|Won't be picking this up again.|
I haven’t been travelling much, and as that’s when I usually pick up print fashion magazines, I haven’t been nose down in very many such publications. I recently, on a whim, decided to pick up Allure – the September issue. I can’t recall a time when I’ve wanted so badly to chuck a magazine in the trash. Forgive me while I paraphrase because I wouldn’t actually buy the issue. When I reached the page where it said in title headings both “How to shop at chain stores” and “How to style cheap clothes” or maybe it was “How to wear cheap clothes” – we’re emphasizing the word CHEAP here, I started to throw up in my mouth. And then the quote immediately following the line about “CHEAP” clothes was by some stylists saying something along the lines of “Everyone’s buying cheap clothes for basics these days, it’s just what people are doing,” (Again, I am paraphrasing – but that was the general idea), I wrinkled my whole face in absolute disgust and revulsion.
If you’ve never read Allure before, it is a magazine that largely focuses on makeup, skincare products, and the like. It is a very girly magazine. They generally include a smallish fashion section. Who reads this magazine? You would guess from the content of the magazine that their market is everywoman/manygaymen in Anytown, USA. After reading that page, I would guess that no one would want to read this magazine. What an elitist soliloquy of swill. Did they forget that most people can not afford to purchase high end designer couture? There is absolutely nothing wrong with purchasing your clothes at the mall, TJ Maxx, the Salvation Army, or K-Mart: whatever you can afford as long as you are not leaving the house WITHOUT PANTS! To label everything that is not designer as “cheap,” I find unbelievably offensive. When I hear the word cheap, I don’t think inexpensive, I think made like shit. And to counter, I would like to point out that an awful lot of what the fashion mags would consider “designer,” is, in fact, made like shit. To be quite honest, unless the tag on my clothing says “Made in Italy” or any other European country where I know the person who made it was paid an acceptable living wage, the garment was most likely “made like shit.” EVEN THEN, I have a pair of ValentinoRED ballet flats, made in Italy, cost more than I feel comfortable sharing with you, and they are TERRIBLE. The bow on one shoe came unfixed after 6 or 7 wears, I had to have it fixed at the cobbler, and now the other one’s come off. I’ve mentioned before, Alice + Olivia, Vince, Joie, Kate Spade, low end Marc Jacobs, much Louis Vuitton, need I go on, is all made in CHINA. The only thing differentiating it from something you buy at Zara is the name on the tag, well, and the ridiculous amount of money you paid for it.
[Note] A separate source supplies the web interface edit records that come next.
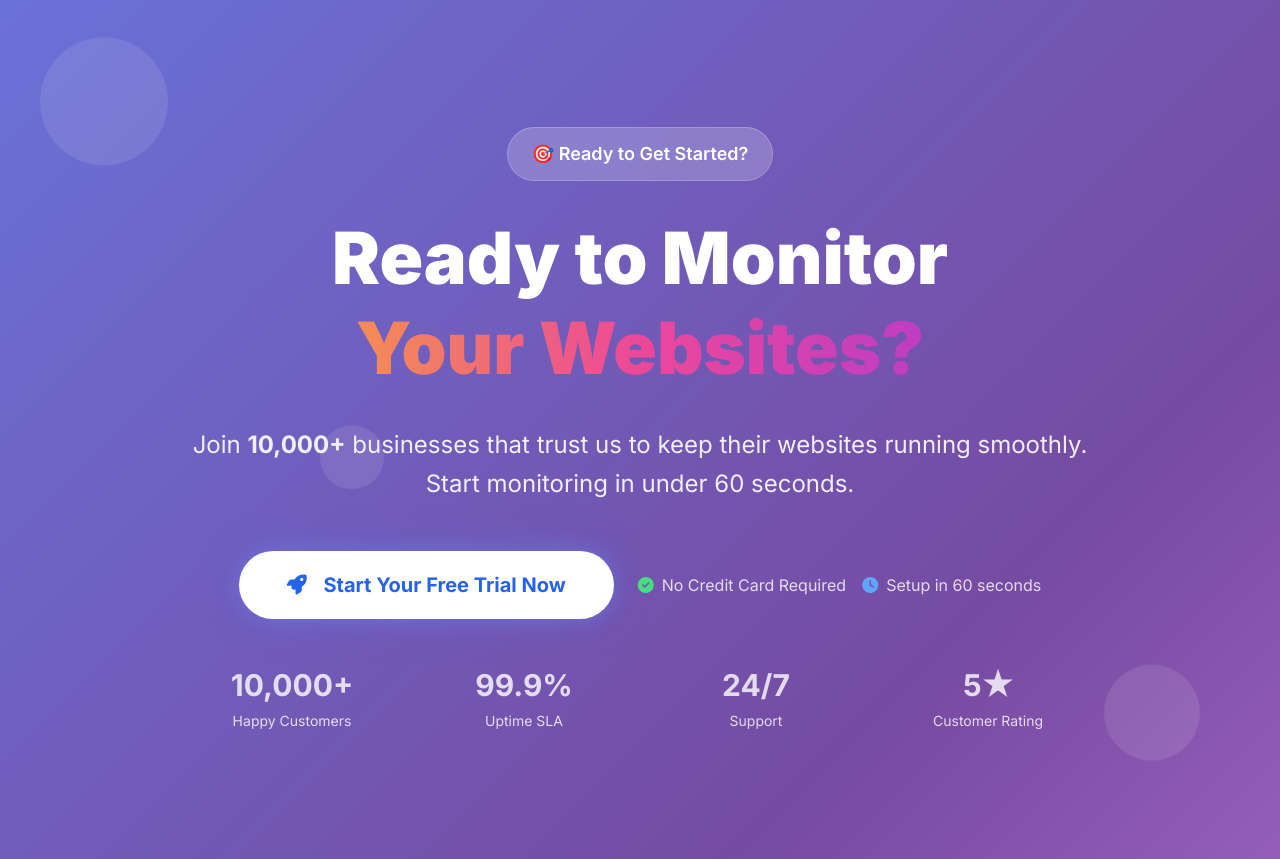
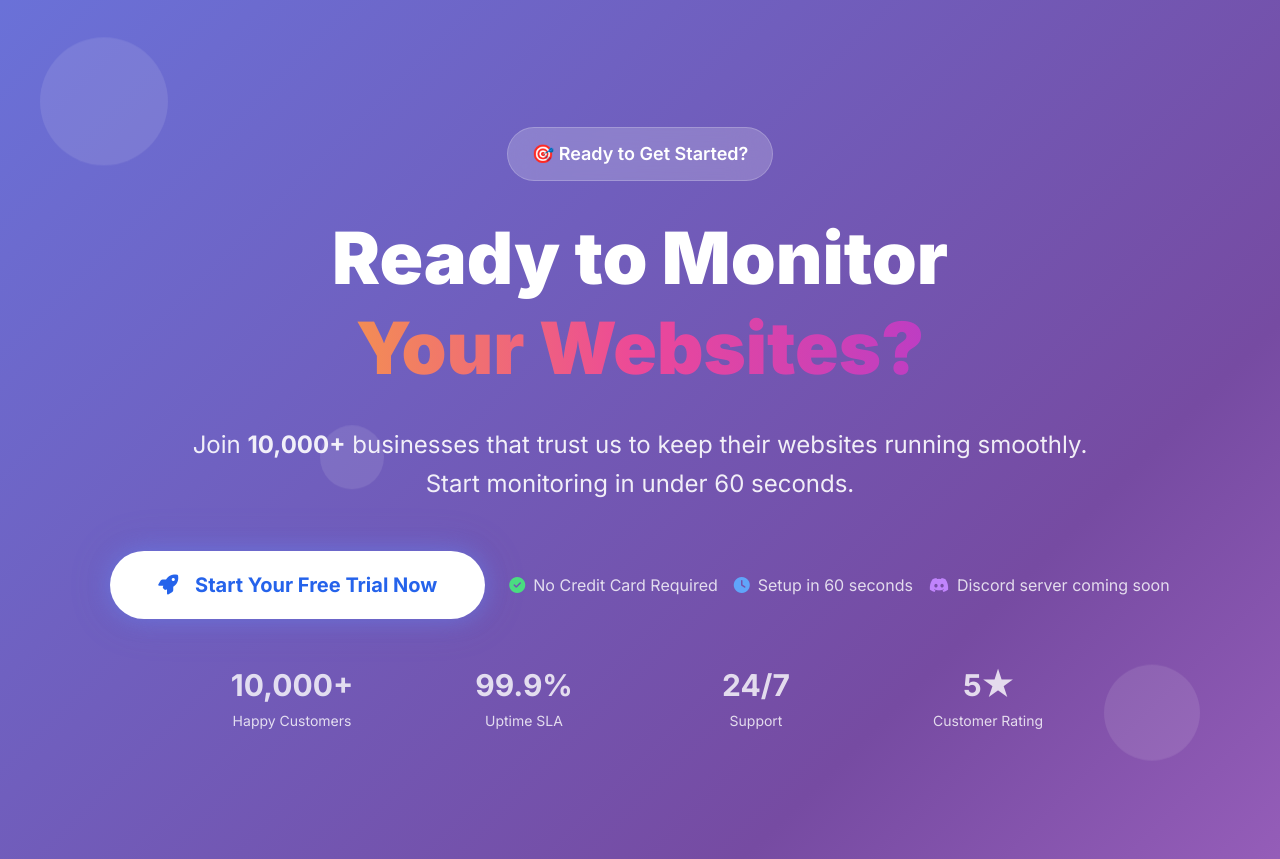
Before and after one commit to JVW-Hue/JVW-XZ, a Django app: page / in a window 1280 px wide. Shown: the part 3209-4068 px from the top of the page. Run offline with Django 4.2, Linux system fonts and the light colour scheme; parts of the project's set-up code (start-up, migrations or seed data) failed here and were passed over; some libraries are stand-ins or nearby versions.

Commit message:
Fix deployment issues and add Discord message

```diff
--- a/render.yaml
+++ b/render.yaml
@@ -3,7 +3,7 @@ services:
     name: uptime-monitor
     env: python
     buildCommand: "pip install -r requirements-prod.txt && python manage.py collectstatic --noinput && python manage.py migrate"
-    startCommand: "gunicorn uptime_monitor.wsgi:application"
+    startCommand: "gunicorn uptime_monitor.wsgi:application --bind 0.0.0.0:$PORT"
     envVars:
       - key: SECRET_KEY
         generateValue: true
--- a/templates/landing.html
+++ b/templates/landing.html
@@ -264,6 +264,10 @@
                         <i class="fas fa-clock mr-2 text-blue-400"></i>
                         <span>Setup in 60 seconds</span>
                     </div>
+                    <div class="flex items-center">
+                        <i class="fab fa-discord mr-2 text-purple-400"></i>
+                        <span>Discord server coming soon</span>
+                    </div>
                 </div>
             </div>
 
--- a/uptime_monitor/apps/monitoring/consumers.py
+++ b/uptime_monitor/apps/monitoring/consumers.py
@@ -2,8 +2,6 @@ import json
 from channels.generic.websocket import AsyncWebsocketConsumer
 from channels.db import database_sync_to_async
 from django.contrib.auth import get_user_model
-
-User = get_user_model()
 
 class DashboardConsumer(AsyncWebsocketConsumer):
     async def connect(self):
```
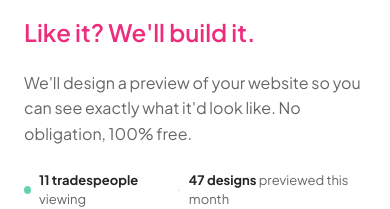
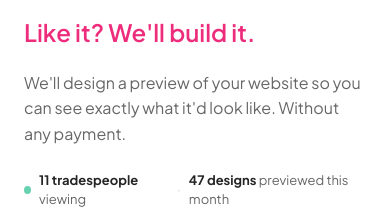
Before and after one commit to gerg2414/360creation, a Next.js app: page /trade in a window 390 px wide. Shown: the part 293-502 px from the top of the page. Built offline with nearby package versions, Linux system fonts and the light colour scheme; no server answers.

Commit message:
Show 2 benefits on mobile

```diff
--- a/app/[trade]/page.jsx
+++ b/app/[trade]/page.jsx
@@ -587,7 +587,7 @@ const TradeLandingPage = () => {
                                 marginBottom: '24px',
                                 maxWidth: '440px'
                             }}>
-                                We'll design a preview of your website so you can see exactly what it'd look like. No obligation, 100% free.
+                                We'll design a preview of your website so you can see exactly what it'd look like. Without any payment.
                             </p>
 
                             {/* Social proof */}
```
While I’m at it, I would also like to broach the subject of these “Lust or Must” and “Splurge or Steal” sections most of these magazines have. They have no problem identifying Lust and Splurge items. Defining “Must” and “Steal” however, seems to have confounded the editors at fashion magazines like Elle and Marie Claire. My idea of a must is going to the Gap outlet and finding a t-shirt on the clearance rack for $3. Granted, I realize that when trying to mimic the styling of an expensive outfit on a budget, $3 will not get you anywhere. Unfortunate for the aforementioned editing teams, I do have the sense to know that anything that costs more than $100 is NOT a must, unless you are buying a car. $100 for a brand new car? That is a must. I can’t recall the last time I saw one of these price comparison editorials that didn’t have at least a couple (mmm, more than half would probably be more accurate) of “steals” that cost a few hundred. Adding insult to injury, the proposed “steals” are usually not even a close second to the original - multiple hundred dollar ugly knockoffs. The only steal going on is the retailer putting your dollars in their till.
I’m not sure what these magazines are trying to tell us. Are we not good enough to be their readers? Are we style-devoid buffoons who need a bunch of dimwits to tell us how to wear our “cheap” clothes? I, for one, am sick of the media – ANY AND ALL OF THEM – trying to tell me that my thoughts and suppositions are wrong, lying to me, and acting like they are the high court for the world’s celebrities. Perhaps I expect too much from a section of society that acts like overpaid busybodies. It seems you can’t expect much from anyone in the public eye these days.